I nearly forgot about a few spindly seedlings that I was sure would die off. I put them in a windowsill greenhouse just to see what would happen. Well, as luck would have it, the little greenhouse got destroyed in the storm but not before it nurtured this Shishito pepper and a few tomatoes seedlings to hardiness. Not sure how prolific these plants will be, but I’ll enjoy every inch of these two peppers that have appeared:

A few random flowers currently in bloom 4 flights up:

And finally a few glimpses of the not-so-edible things thriving on the rooftop. One mantis is green and the other is brown. I don’t know if that indicates gender, but I guess I could just wait to see who eats whom. Ladies first!

With today’s perfect harvest and some critter sightings, I have renewed hope for our rooftop garden. Next year when we encounter hurricane-strength wind, marble-sized hail and 100-degree heat,  I’ll just flip back to today’s post and remember that lunch.

Here’s What’s Growing 6/2/11

I haven’t been posting much about the rooftop situation out of pure shame and embarrassment. I was mislead by a few nice days in mid-May to think I could plan my SIPs. Then the weather got weird; warm season veggies got too cold and otherwise hardy veggies were shredded by high winds.

Three tomatoes survived and now have stems that could survive a hurricane. Most of the pak choi survived (pictured below). Peas did great.  The rest of the vacancies were replaced this week by heirlooms I bought at Gethsemene Gardens or leftover seedlings I kept indoors. Tomorrow I’m heading to Portland, OR for a week so these babies better learn to get along without me.

Here’s a look at what’s up:

 

 

 

pak choi

 

 

 

 

 

SIPs well-staked and bamboo-d

 

 

 

Micro-irrigation kit in place for my upcoming week out-of-town

 

 

 

 

Very hardy and prolific Dwarf Gray peas

 

 

 

 

First meal of indoor-grown baby Asian greens

 

 

I have a couple hundred amaranth seedlings I’m not quite sure what to do with. Lots of pho’ I guess.

 

 

 

Not bad for an $8 rose bush from English Gardens in Royal Oak, MI, eh?

First round

I’ve noticed on Facebook and in the blogs that some people in Illinois and Michigan have been starting their seeds indoors recently.
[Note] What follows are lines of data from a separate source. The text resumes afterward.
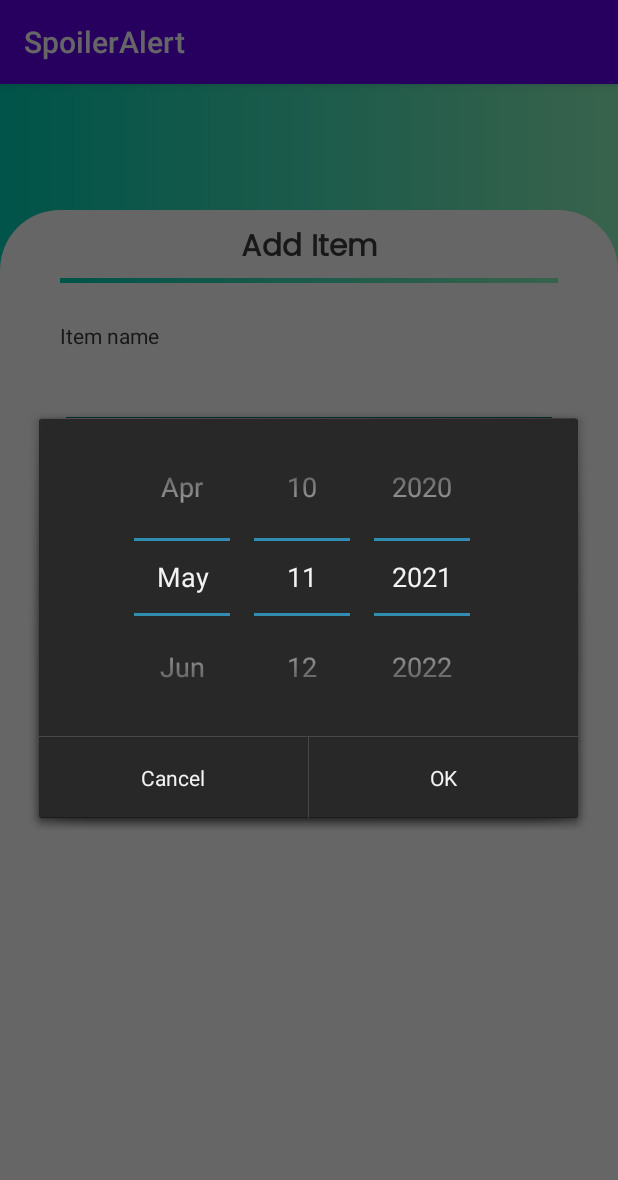
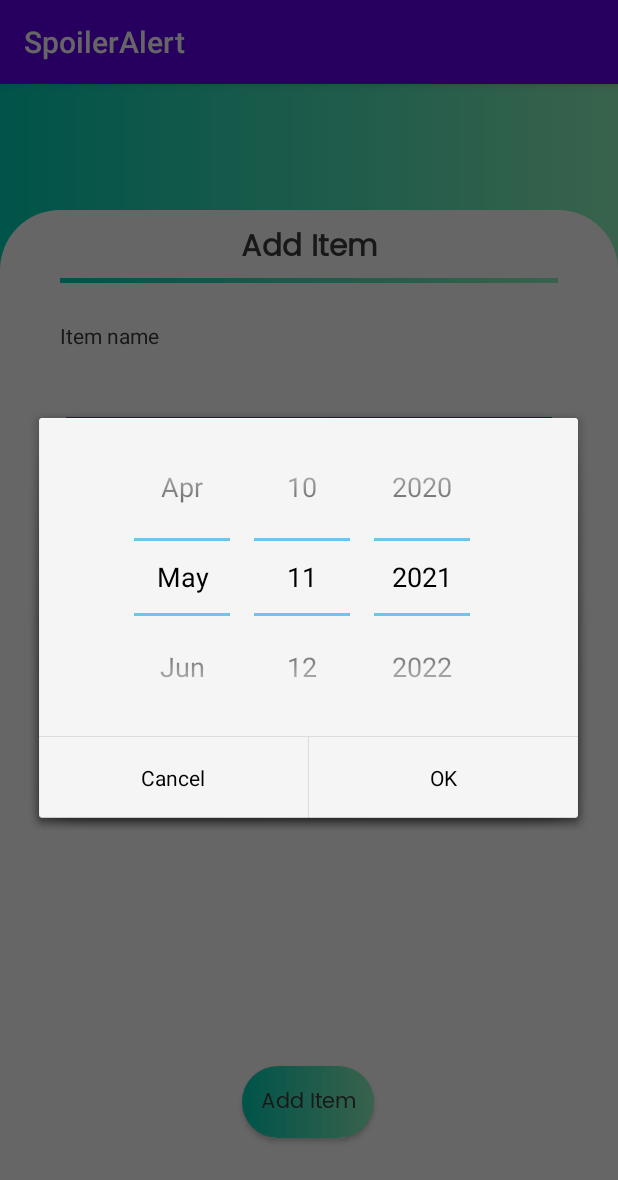
Before and after one commit to PtrckSimps/SpoilerAlert, an Android app: the InputItemActivity screen opened directly, with no data from a screen before it, after a tap on "Select date", on a phone screen of 412 x 824 dp. Shown: the top 1180 px of the screen. Run offline under Robolectric (Android 15) with nearby library versions, the phone set to English and light mode, and no system bars.

Commit message:
Added layout for InputItemActivity

```diff
--- a/app/src/main/java/com/mobdeve/simpaop/spoileralert/InputItemActivity.java
+++ b/app/src/main/java/com/mobdeve/simpaop/spoileralert/InputItemActivity.java
@@ -31,17 +31,21 @@ public class InputItemActivity extends AppCompatActivity {
         expiryDateInput.setOnClickListener(new View.OnClickListener() {
             @Override
             public void onClick(View v) {
+                initDatePicker();
+            }
+        });
+    }
+
+    private void initDatePicker(){
         Calendar calendar = Calendar.getInstance();
         int year = calendar.get(Calendar.YEAR);
         int month = calendar.get(Calendar.MONTH);
         int day = calendar.get(Calendar.DAY_OF_MONTH);
 
-                DatePickerDialog dialog = new DatePickerDialog(InputItemActivity.this, android.R.style.Theme_Holo_Dialog_NoActionBar_MinWidth, expiryDateListener, year, month, day);
+        DatePickerDialog dialog = new DatePickerDialog(InputItemActivity.this, android.R.style.Theme_Holo_Light_Dialog_NoActionBar_MinWidth, expiryDateListener, year, month, day);
 
         dialog.getWindow().setBackgroundDrawable(new ColorDrawable(Color.TRANSPARENT));
         dialog.show();
-            }
-        });
 
         expiryDateListener = new DatePickerDialog.OnDateSetListener() {
             @Override
--- /dev/null
+++ b/app/src/main/res/drawable/custom_button.xml
@@ -0,0 +1,11 @@
+<?xml version="1.0" encoding="utf-8"?>
+<shape xmlns:android="http://schemas.android.com/apk/res/android" android:shape="rectangle">
+
+    <gradient
+        android:startColor="@color/start"
+        android:endColor="@color/end"
+        android:angle="360"
+        />
+
+    <corners android:radius="40dp"/>
+</shape>
--- a/app/src/main/res/layout/activity_input_item.xml
+++ b/app/src/main/res/layout/activity_input_item.xml
@@ -134,6 +134,20 @@
             app:layout_constraintStart_toStartOf="parent"
             app:layout_constraintTop_toBottomOf="@+id/textView7" />
 
+        <Button
+            android:id="@+id/button"
+            android:layout_width="wrap_content"
+            android:layout_height="wrap_content"
+            android:layout_marginStart="161dp"
+            android:layout_marginBottom="65dp"
+            android:background="@drawable/custom_button"
+            android:fontFamily="@font/poppins"
+            android:text="Add Item"
+            android:textAppearance="@style/TextAppearance.AppCompat.Body1"
+            android:textColor="@color/text"
+            app:layout_constraintBottom_toBottomOf="parent"
+            app:layout_constraintStart_toStartOf="parent" />
+
     </androidx.constraintlayout.widget.ConstraintLayout>
 
 </androidx.constraintlayout.widget.ConstraintLayout>
```
Lines whose indentation alone changed are shown as unchanged.
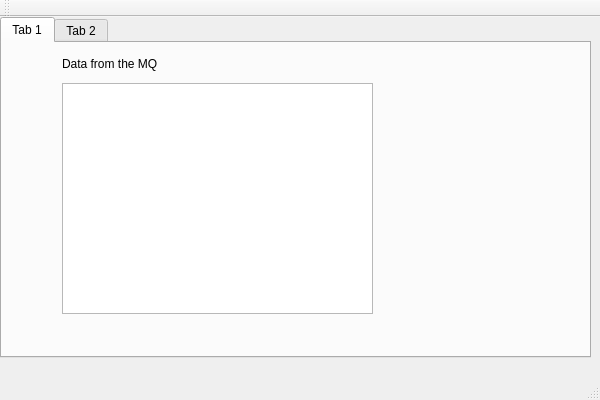
Before: the Qt Designer form Qt4Proc/Qt4Proc/qt4proc.ui in attilakrupl/BoostIPCTest, drawn with Qt 5.
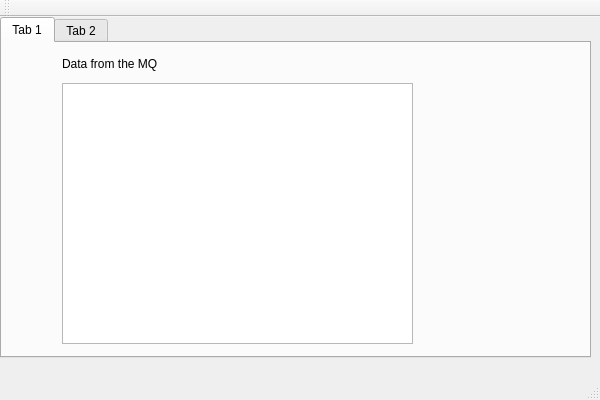
After: the same form once the commit is applied.

The edit to the form file:
```diff
--- a/Qt4Proc/Qt4Proc/qt4proc.ui
+++ b/Qt4Proc/Qt4Proc/qt4proc.ui
@@ -30,16 +30,6 @@
      <attribute name="title">
       <string>Tab 1</string>
      </attribute>
-     <widget class="QTextBrowser" name="textBrowser">
-      <property name="geometry">
-       <rect>
-        <x>60</x>
-        <y>40</y>
-        <width>311</width>
-        <height>231</height>
-       </rect>
-      </property>
-     </widget>
      <widget class="QLabel" name="label">
       <property name="geometry">
        <rect>
@@ -53,6 +43,16 @@
        <string>Data from the MQ</string>
       </property>
      </widget>
+     <widget class="QListWidget" name="listWidget">
+      <property name="geometry">
+       <rect>
+        <x>60</x>
+        <y>40</y>
+        <width>351</width>
+        <height>261</height>
+       </rect>
+      </property>
+     </widget>
     </widget>
     <widget class="QWidget" name="tab_2">
      <attribute name="title">
```
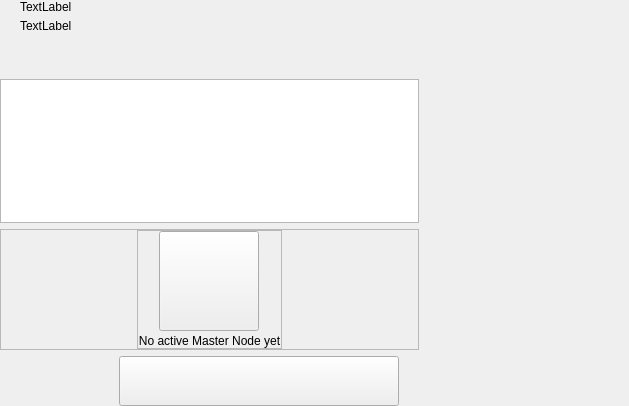
Above: src/qt/pivx/forms/masternodeswidget.ui from RapidsOfficial/Rapids before the change. Below: the same form after it.
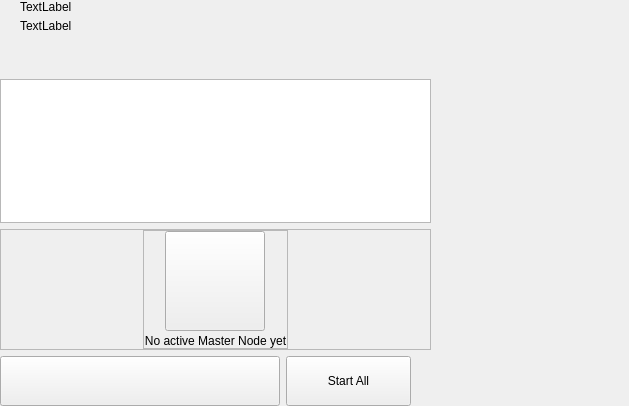
That is the form after the change. Custom widgets are drawn as their Qt base class.

Commit message: [GUI] Masternodes start all flow implemented.

Patch:
```diff
--- a/src/qt/pivx/forms/masternodeswidget.ui
+++ b/src/qt/pivx/forms/masternodeswidget.ui
@@ -282,6 +282,19 @@
             </property>
            </widget>
           </item>
+          <item>
+           <widget class="QPushButton" name="pushButtonStartAll">
+            <property name="minimumSize">
+             <size>
+              <width>125</width>
+              <height>50</height>
+             </size>
+            </property>
+            <property name="text">
+             <string>Start All</string>
+            </property>
+           </widget>
+          </item>
          </layout>
         </item>
        </layout>
```
The commit also changes 2 other files.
I have to wait a bit longer and plant mine on April 2nd. I’ll be visiting Portland, OR for the week prior and not able to tend to the babies back home in Chicago.

In the meantime, I’m enjoying ordering supplies and planning. I used the site Growing Taste to help me pick my veggie crops this year. Along with the 10 EarthBoxes that are on their way, here are the seeds I’ve picked up so far:

Heirloom/Open-pollenated seeds from Seed Savers Exchange:

  • Pea, Dwarf Gray Sugar
  • Watermelon, Blacktail Mountain
  • Cucumber, Poona Kheera
  • Tomato, Kellogg’s Breakfast
  • Tomato, Opalka
  • Tomato, Stupice
  • Thai Basil

From Renee’s Garden:

  • Mesclun Salad Mix, Asian Baby Leaf

These 3 packets are from an Asian market that I picked up to experiment with. No expiration dates, so I’m not holding my breath:

  • Eggplant, Chinese long, purple
  • Pai-Tsai, Chinese cabbage or “choy”
  • Rau Den, Amaranth

Since I’m container gardening and have limited space I decided to grow crops that are either difficult to find or more expensive to buy in stores. Flavorful/colorful tomatoes, for instance, are impossible to find in stores and potentially pricey at farmers’ markets. On the other hand, organic juicing carrots can easily be purchased in bulk at stores and don’t seem very practical to grow in containers. Although, the nutrition level of any store bought produce is debatable. Next on my list are more herbs and native perennials.